How to spot insurance agent fraud
KANSAS CITY, Mo. – Insurance agent fraud scams may not be easy to spot, and unfortunately can happen to anyone including both everyday people and even celebrities.
The most recent example of insurance agent fraud was in November of this month when a man, who had sold insurance to actor Tom Hanks and his wife, was sentenced to two years in federal prison for defrauding them out of hundreds of thousands of dollars.
The most common scam that happens is when an agent steals your premium, and instead of using it to buy insurance, and then pockets the money. A scam like this took place just a couple of years ago in Kansas.
Another way fraud can strike is if an agent flat out sells you a fake insurance policy, which often is accompanied by a fake insurance certificate. Or how about the agent who continually sells you coverage you never needed.

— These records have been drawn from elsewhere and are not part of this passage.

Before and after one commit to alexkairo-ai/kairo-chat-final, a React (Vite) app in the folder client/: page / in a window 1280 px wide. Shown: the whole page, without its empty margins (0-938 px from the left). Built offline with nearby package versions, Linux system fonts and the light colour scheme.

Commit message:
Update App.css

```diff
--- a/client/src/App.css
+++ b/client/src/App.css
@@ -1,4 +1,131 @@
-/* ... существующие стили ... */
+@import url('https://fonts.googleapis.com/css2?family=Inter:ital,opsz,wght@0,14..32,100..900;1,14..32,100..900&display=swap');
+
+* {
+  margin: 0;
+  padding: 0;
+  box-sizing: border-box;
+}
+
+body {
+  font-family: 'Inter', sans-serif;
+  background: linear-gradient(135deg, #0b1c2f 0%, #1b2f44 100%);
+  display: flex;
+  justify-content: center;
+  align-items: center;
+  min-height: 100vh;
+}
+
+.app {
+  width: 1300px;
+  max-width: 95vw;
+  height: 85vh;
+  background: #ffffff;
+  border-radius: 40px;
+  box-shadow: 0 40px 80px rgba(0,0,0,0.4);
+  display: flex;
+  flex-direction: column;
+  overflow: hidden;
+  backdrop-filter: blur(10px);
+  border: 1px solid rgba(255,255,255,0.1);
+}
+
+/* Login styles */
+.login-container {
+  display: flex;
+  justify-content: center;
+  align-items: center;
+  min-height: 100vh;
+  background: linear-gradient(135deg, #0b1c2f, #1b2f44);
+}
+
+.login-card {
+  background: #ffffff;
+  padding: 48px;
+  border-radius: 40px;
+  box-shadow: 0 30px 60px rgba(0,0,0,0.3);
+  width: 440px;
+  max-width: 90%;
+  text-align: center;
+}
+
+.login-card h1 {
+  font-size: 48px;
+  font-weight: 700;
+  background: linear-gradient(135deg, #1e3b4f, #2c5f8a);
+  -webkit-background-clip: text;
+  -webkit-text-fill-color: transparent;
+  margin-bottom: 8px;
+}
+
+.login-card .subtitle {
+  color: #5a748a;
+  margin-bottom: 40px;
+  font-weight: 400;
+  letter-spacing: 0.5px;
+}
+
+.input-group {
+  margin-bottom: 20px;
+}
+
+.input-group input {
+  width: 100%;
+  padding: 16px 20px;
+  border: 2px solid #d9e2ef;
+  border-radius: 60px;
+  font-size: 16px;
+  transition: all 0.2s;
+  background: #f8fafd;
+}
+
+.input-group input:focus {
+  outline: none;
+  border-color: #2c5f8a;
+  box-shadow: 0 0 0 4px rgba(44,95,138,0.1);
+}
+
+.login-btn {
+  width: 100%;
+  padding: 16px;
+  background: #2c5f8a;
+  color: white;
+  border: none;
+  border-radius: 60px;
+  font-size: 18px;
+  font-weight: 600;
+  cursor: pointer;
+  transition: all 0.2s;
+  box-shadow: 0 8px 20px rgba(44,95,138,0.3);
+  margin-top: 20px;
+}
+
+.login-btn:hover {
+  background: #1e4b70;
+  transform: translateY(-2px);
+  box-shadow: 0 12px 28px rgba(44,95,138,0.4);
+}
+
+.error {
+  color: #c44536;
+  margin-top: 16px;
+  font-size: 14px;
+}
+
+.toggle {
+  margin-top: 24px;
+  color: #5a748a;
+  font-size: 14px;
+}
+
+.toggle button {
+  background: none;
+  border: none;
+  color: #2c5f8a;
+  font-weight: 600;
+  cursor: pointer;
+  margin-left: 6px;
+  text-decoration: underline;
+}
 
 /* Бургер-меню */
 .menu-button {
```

One example is called churning, which is where the agent will convince you to use the value you've built up in a current policy to buy a different policy that is supposedly better, but is actually unnecessary. Or the agent might slip in extra coverage
that you never asked for, but then end up paying for every month.

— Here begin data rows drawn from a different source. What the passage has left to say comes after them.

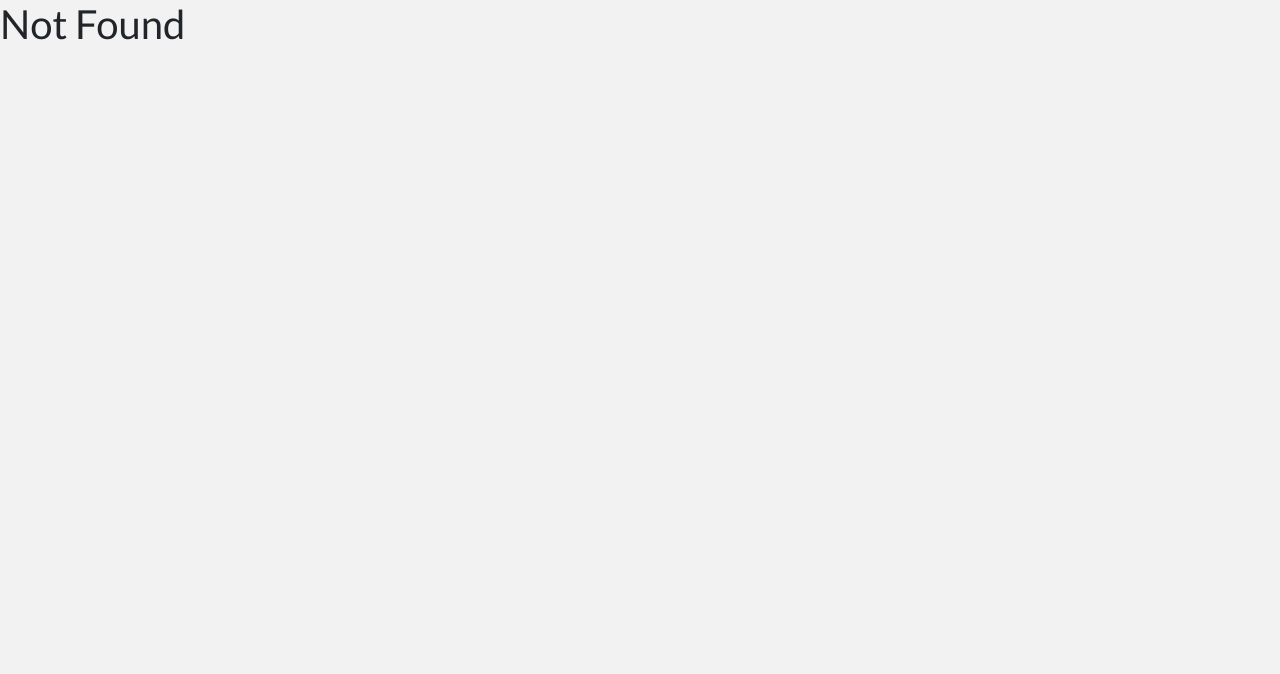
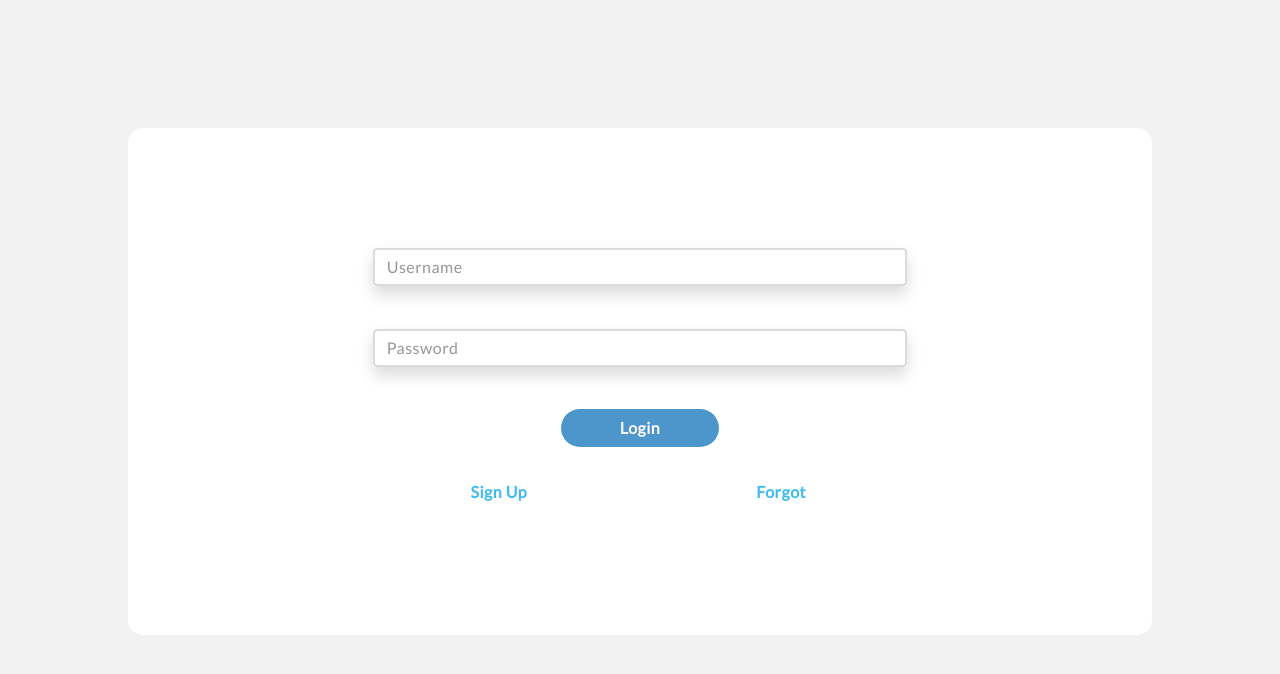
Before and after one commit to MarkdaleMGMT/frontend-integration, a React (Create React App) app: page /login in a window 1280 px wide. Shown: the top 674 px of the page. Built offline with nearby package versions, Linux system fonts and the light colour scheme.

Commit message:
fixed routing

```diff
--- a/src/App.js
+++ b/src/App.js
@@ -14,7 +14,9 @@ class App extends Component {
         <Route exact path='/' render={() => (
           <LoginPanel />
         )} />
-
+           <Route exact path='/login' render={() => (
+          <LoginPanel />
+        )} />
         <Route exact path='/signup' render={() => (
           <SignUpPanel />
         )} />
--- a/src/routing/PrivateRoutes.js
+++ b/src/routing/PrivateRoutes.js
@@ -8,7 +8,7 @@ const PrivateRoute = ({ component: Component, ...rest }) => {
     <Route {...rest} render={(props) => (
       auth.isAuthenticated === true
         ? <Component {...props} />
-        : <Redirect to='/' />
+        : <Redirect to='/login' />
     )} />
   );
 }
```
Also changed, not shown: src/app/index.js (+4 -5 lines).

According to the Coalition Against Insurance Fraud the most common policies that tend to be scams are motor club memberships, accidental death coverage, and guaranteed renewable life insurance.
The coalition also said some red flags to help spot a dishonest broker would be if the coverage offered is half the price of what competitors are offering, the agent wants you to sign a blank insurance form and tells you they will fill it out later, or the agent wants you to pay in cash or write the check to directly to them. They suggest you ask to write the check to the insurance company, and also take a photocopy of your check.
Finally, the agent should not bill you directly for your premiums. Bills should be coming from your insurance company and not the agent.
Some things to do to protect yourself against fraud include getting multiple quotes from different insurance agents, checking if your agent has a license with your state's department of insurance, and after reviewing all of your insurance coverage, call the insurance company to make sure you are actually enrolled. Do not just take your agent's word for it.Source: fox4kc.com